When the insurance company assigns an adjuster to your case, their typical objective is to protect the company’s best interests. This sometimes leads to bad-faith actions.
What is bad faith insurance?
Insurance companies sometimes resort to unsavory tactics to avoid fulfilling the obligations detailed in their contracts with policyholders. You may have a substantial claim for damages if you suffer severe injuries and property damage in a car accident. When you have sufficient evidence to support your claim, adjusters sometimes use unreasonable tactics to avoid paying.
How to recognize when an adjuster acts in bad faith?
If you recognize bad-faith tactics, you can immediately take action by confronting the insurance company or speaking with a personal injury attorney.
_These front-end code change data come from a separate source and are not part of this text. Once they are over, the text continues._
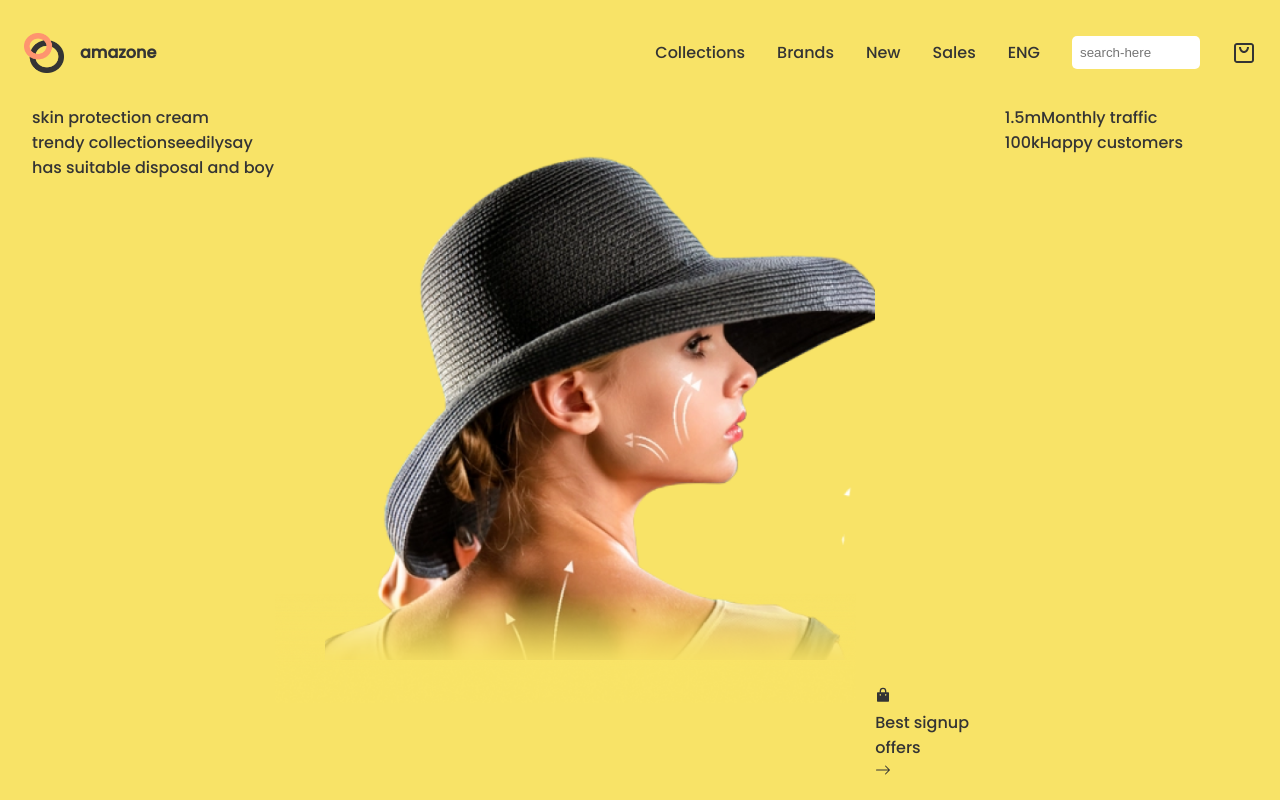
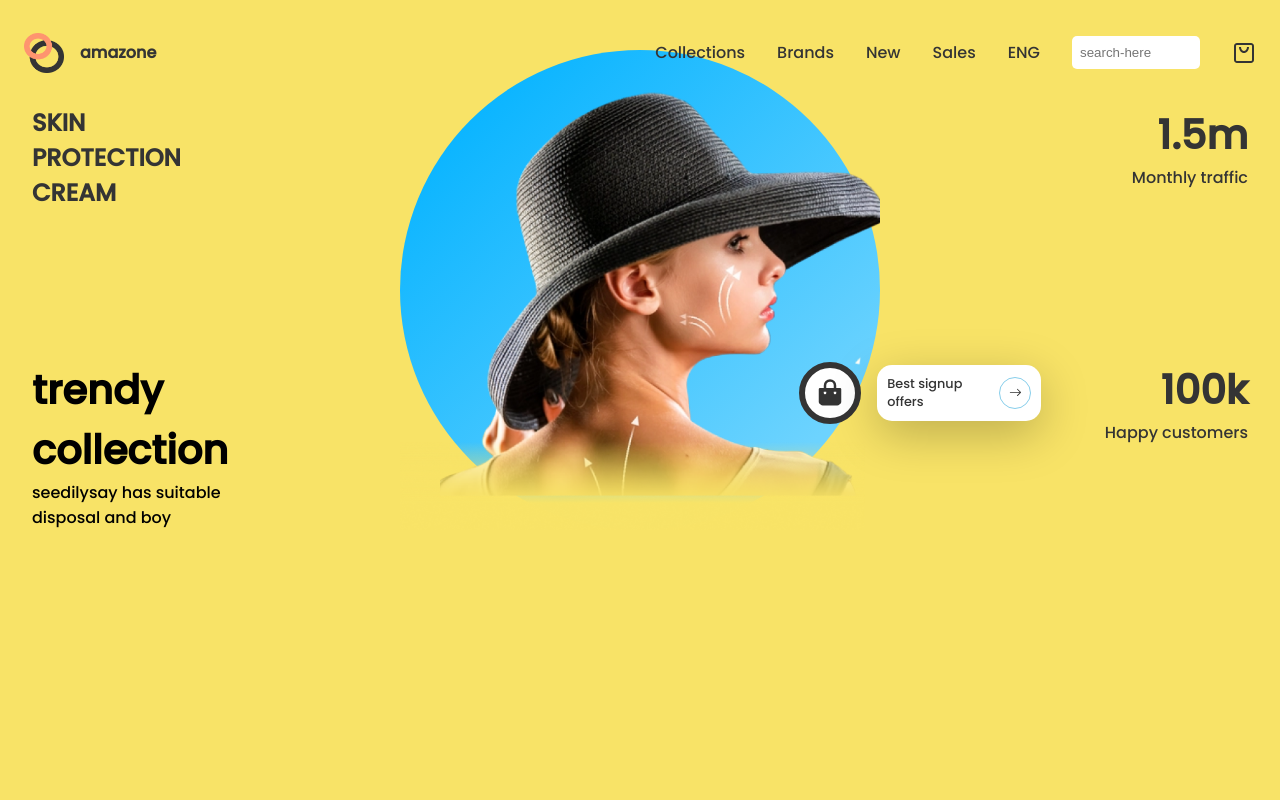
Before and after one commit to Ashishbansal083/e-commerce, a React (Create React App) app: page / in a window 1280 px wide. Built offline with nearby package versions, Linux system fonts and the light colour scheme.

Commit message:
third commit

```diff
--- a/package.json
+++ b/package.json
@@ -10,6 +10,7 @@
     "react-dom": "^18.2.0",
     "react-icons": "^4.7.1",
     "react-scripts": "5.0.1",
+    "swiper": "^8.4.5",
     "web-vitals": "^2.1.4"
   },
   "scripts": {
--- a/src/App.js
+++ b/src/App.js
@@ -2,12 +2,14 @@ import "./App.css";
 import React from "react";
 import Header from "./components/Header/Header";
 import Hero from "./components/Hero/Hero";
+import Slider from "./components/Slider/Slider";
 
 function App() {
   return (
     <div className="App">
       <Header/>
       <Hero/>
+      {/* <Slider/> */}
     </div>
   );
 }
--- a/src/components/Hero/Hero.js
+++ b/src/components/Hero/Hero.js
@@ -12,7 +12,7 @@ const Hero = () => {
 
         {/* left side */}
         <div className={css.h_sides}>
-            <span>skin protection cream</span>
+            <span className={css.text1}>skin protection cream</span>
             <div className={css.text2}>
                 <span>trendy collection</span>
                 <span>seedilysay has suitable disposal and boy</span>
--- a/src/components/Hero/Hero.module.css
+++ b/src/components/Hero/Hero.module.css
@@ -8,4 +8,107 @@
     align-items: baseline;
     justify-content: center;
     position: relative;
+    /* border: 5px solid red; */
 }
+.wrapper>img{
+    width: 30rem;
+    position: absolute;
+    bottom: 0;
+}
+.bluecircle{
+    z-index: -99;
+    border-radius: 50%;
+    width: 30rem;
+    height: 30rem;
+    background: linear-gradient(135.74deg,#0bb5ff 14.09%,#6dd3fe 83.81%);
+    position: absolute;
+    bottom: 0;
+}
+.cart2{
+    position: absolute;
+    bottom: 25%;
+    right: -5%;
+    display: flex;
+    gap: 1rem;
+    align-items: center;
+    /* border: 5px solid red; */
+}
+.cart2>svg{
+    width: 30px;
+    height: 30px;
+    background-color: white;
+    padding: 10px;
+    border-radius: 50%;
+    cursor: pointer;
+    border: 6px solid var(--black);
+}
+.cart2>svg:hover{
+    color: skyblue;
+}
+.signup{
+    display: flex;
+    gap: 1rem;
+    align-items: center;
+    background: white;
+    padding: 10px;
+    font-size: 0.8rem;
+    border-radius: 15px;
+    box-shadow: var(--shadow1);
+}
+.signup>:first-child{
+    display: block;
+    width: 6rem;
+}
+.signup>:nth-child(2){
+    border-radius: 50%;
+    border: 1px solid skyblue;
+    display: flex;
+    height: 20px;
+    width: 20px;
+    padding: 5px;
+    align-items: center;
+    justify-content: center;
+}
+.h_sides{
+    display: grid;
+    grid-template-rows: 1.5fr 1fr;
+}
+.text1{
+    text-transform: uppercase;
+    font-size: 1.5rem;
+    width: min-content;
+    display: block;
+    font-weight: 600;
+}
+.text2{
+    display: flex;
+    flex-direction: column;
+    width: min-content;
+    color: black;
+}
+.text2>:first-child{
+    font-weight: 800;
+    font-size: 2.5rem;
+}
+.text2>:nth-child(2) {
+    display: block;
+}
+.traffic{
+    display: flex;
+    flex-direction: column;
+    text-align: right;
+}
+.traffic>:first-child{
+    font-weight: 800;
+    font-size: 2.5rem;
+}
+.customers{
+    display: flex;
+    flex-direction: column;
+    text-align: right;
+}
+.customers>:first-child{
+    font-weight: 800;
+    font-size: 2.5rem;
+    text-align: right;
+}
--- /dev/null
+++ b/src/components/Slider/Slider.js
@@ -0,0 +1,30 @@
+import React from 'react'
+import {Swiper,SwiperSlide} from 'swiper/react'
+import { Pagination, Navigation } from 'swiper'
+
+//imports swiper styles
+import 'swiper/css'
+import 'swiper/css/pagination'
+import 'swiper/css/navigation'
+import { SliderProducts } from '../../data/products'
+
+const Slider = () => {
+  return (
+    <div className="s-container">
+        <Swiper
+        slidesPerView={3}
+        spaceBetween={40}
+        slidesPerGroup={1}
+        loop={true}
+
+
+        >
+        <SwiperSlide>{SliderProducts} </SwiperSlide>
+
+    </Swiper>
+    </div>
+
+  )
+}
+
+export default Slider
```
Also changed, not shown: src/components/Slider/Slider.module.css (added), 1 other file (tests, documents, lock files or other folders).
Some common examples of bad-faith tactics include:
- Denying your claim without providing an explanation
- Offering you unreasonably low compensation to undervalue your claim
- Ignoring your attempts to communicate
- Misrepresenting the contract language, nondisclosure provisions and terms to avoid making a fair payment
- Using harsh or aggressive language that may seem accusatory to frustrate you
Remember that all insurance calls occur on recorded lines, and they will evaluate everything you say to search for anything they could use to divert blame. Be mindful of delays in the investigation into your claim or unreasonable requests for documentation they do not need to complete the process.
Mistakes are not the same as bad faith insurance, but you should speak up when an insurance company wrongs you.